> [Try it] Return each line of the listing that has the word "createBaseVNode" in it.

======

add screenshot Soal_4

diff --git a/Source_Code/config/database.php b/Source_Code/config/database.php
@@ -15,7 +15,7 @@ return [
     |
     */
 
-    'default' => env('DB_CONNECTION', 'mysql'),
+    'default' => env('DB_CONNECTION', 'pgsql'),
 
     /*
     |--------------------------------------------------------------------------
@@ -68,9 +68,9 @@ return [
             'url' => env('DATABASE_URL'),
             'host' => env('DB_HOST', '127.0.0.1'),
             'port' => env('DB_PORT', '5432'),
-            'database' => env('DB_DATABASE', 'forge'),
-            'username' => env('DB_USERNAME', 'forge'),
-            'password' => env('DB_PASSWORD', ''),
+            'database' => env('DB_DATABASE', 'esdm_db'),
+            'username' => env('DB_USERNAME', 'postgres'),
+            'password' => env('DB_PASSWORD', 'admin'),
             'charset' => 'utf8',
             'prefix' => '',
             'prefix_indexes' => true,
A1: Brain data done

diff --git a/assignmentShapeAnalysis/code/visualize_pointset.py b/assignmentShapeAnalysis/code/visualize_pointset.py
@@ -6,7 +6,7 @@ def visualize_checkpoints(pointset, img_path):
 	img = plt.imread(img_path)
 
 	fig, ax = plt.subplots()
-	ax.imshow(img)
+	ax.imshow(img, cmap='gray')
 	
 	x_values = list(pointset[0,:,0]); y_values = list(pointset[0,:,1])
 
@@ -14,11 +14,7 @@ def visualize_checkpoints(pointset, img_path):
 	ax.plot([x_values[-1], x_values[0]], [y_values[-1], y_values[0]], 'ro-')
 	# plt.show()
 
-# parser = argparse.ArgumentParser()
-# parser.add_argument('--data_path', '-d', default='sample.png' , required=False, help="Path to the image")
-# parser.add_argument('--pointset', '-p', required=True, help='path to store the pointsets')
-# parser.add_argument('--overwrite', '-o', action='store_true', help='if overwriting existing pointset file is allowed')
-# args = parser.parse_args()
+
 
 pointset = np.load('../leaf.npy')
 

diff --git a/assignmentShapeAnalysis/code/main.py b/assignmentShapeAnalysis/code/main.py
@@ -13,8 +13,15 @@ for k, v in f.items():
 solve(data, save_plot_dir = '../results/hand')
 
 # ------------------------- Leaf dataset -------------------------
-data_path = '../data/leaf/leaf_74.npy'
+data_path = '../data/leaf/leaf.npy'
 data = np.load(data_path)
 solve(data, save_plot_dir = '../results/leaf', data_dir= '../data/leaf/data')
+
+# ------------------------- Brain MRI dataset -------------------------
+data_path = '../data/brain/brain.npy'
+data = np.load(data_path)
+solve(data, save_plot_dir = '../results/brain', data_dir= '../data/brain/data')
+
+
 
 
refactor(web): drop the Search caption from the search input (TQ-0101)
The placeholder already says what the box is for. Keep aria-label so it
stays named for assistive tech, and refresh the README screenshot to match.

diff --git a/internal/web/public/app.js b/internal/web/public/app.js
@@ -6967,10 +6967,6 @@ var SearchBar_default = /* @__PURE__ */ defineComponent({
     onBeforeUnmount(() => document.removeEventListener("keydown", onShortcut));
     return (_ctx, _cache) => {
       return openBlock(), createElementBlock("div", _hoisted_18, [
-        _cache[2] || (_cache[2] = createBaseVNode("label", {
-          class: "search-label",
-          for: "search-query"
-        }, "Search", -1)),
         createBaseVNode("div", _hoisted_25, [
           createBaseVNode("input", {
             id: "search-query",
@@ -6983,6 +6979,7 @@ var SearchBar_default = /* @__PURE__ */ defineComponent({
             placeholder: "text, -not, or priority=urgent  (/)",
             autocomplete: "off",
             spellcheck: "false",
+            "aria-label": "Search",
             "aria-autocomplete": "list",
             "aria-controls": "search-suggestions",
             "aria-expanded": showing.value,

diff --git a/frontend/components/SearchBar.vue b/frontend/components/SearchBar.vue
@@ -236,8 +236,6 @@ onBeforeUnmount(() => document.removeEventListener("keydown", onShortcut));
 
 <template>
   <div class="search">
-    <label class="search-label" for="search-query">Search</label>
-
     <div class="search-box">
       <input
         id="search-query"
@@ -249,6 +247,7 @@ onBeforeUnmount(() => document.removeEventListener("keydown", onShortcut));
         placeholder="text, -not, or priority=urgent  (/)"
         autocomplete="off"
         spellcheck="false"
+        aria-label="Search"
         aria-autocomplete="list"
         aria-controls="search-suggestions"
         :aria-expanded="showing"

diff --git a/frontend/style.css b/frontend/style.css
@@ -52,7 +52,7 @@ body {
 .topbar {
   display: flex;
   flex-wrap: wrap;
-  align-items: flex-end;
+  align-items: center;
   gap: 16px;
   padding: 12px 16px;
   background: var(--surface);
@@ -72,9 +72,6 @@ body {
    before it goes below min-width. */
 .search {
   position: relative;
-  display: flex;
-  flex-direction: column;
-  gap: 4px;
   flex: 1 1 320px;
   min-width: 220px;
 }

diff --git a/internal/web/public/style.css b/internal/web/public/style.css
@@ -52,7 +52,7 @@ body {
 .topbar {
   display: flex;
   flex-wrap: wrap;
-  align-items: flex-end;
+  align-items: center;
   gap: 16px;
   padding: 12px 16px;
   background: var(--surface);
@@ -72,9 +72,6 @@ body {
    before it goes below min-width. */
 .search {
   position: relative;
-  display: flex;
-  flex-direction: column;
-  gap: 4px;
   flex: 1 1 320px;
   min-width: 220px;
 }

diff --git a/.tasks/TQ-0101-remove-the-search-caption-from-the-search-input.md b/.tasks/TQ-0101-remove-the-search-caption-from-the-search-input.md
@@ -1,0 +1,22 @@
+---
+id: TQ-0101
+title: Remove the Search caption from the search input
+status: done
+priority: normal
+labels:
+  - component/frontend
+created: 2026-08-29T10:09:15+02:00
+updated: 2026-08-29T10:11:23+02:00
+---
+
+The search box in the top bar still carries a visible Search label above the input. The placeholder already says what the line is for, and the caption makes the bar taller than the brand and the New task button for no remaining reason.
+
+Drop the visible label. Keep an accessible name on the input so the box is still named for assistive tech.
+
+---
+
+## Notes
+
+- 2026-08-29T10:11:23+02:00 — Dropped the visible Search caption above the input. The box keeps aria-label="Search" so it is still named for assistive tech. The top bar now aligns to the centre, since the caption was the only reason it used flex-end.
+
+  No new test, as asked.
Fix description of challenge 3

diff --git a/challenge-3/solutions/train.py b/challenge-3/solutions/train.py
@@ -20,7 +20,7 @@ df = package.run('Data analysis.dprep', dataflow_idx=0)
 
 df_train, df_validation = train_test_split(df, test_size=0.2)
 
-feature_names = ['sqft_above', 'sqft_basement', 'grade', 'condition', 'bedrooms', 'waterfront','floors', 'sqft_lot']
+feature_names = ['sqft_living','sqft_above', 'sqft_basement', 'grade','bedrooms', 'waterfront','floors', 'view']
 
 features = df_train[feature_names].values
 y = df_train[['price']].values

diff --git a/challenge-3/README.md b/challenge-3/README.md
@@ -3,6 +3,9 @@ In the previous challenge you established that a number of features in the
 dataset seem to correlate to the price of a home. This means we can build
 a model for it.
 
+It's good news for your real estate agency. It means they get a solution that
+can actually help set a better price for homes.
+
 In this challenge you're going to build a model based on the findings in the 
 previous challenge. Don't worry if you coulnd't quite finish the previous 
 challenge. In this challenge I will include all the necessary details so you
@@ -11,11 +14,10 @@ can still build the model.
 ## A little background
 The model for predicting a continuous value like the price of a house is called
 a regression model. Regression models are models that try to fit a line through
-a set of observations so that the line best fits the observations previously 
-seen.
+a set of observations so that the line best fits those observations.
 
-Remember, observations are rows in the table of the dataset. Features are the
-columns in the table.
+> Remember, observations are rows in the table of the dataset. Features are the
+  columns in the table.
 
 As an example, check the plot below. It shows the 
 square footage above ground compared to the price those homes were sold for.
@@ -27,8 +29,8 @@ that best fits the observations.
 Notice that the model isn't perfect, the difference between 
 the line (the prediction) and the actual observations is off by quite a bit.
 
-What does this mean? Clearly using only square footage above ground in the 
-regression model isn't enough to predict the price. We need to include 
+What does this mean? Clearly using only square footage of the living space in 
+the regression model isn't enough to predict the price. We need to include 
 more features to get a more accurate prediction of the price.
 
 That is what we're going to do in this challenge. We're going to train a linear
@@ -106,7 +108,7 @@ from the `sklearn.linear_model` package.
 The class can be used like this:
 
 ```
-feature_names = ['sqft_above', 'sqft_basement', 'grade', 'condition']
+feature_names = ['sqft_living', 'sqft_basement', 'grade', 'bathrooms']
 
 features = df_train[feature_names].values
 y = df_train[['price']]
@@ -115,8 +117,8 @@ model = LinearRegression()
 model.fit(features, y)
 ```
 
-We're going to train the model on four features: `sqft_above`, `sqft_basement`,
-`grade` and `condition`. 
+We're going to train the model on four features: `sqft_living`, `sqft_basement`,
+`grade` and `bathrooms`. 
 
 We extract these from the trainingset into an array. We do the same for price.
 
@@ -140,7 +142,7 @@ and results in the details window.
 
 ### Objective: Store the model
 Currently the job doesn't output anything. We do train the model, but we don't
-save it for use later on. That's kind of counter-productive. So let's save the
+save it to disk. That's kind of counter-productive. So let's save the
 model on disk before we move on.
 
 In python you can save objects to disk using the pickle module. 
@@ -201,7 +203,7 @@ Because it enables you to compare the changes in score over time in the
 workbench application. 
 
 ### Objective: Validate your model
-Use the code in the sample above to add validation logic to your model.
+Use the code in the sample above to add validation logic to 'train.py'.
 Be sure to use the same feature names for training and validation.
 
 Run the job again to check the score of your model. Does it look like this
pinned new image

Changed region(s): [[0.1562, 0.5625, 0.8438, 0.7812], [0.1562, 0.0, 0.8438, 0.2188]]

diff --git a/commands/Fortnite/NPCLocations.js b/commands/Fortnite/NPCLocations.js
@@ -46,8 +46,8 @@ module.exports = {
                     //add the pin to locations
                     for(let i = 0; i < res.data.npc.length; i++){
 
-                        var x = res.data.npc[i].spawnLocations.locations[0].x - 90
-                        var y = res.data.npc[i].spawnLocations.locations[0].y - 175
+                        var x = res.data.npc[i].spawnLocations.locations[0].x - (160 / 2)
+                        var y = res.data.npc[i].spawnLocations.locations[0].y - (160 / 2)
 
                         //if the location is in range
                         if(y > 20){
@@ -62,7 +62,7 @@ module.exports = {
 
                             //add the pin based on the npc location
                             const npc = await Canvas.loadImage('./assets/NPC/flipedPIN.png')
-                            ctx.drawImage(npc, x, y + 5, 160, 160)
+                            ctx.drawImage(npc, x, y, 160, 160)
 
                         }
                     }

======

> [Exercise solution]
-        _cache[2] || (_cache[2] = createBaseVNode("label", {
         createBaseVNode("div", _hoisted_25, [
           createBaseVNode("input", {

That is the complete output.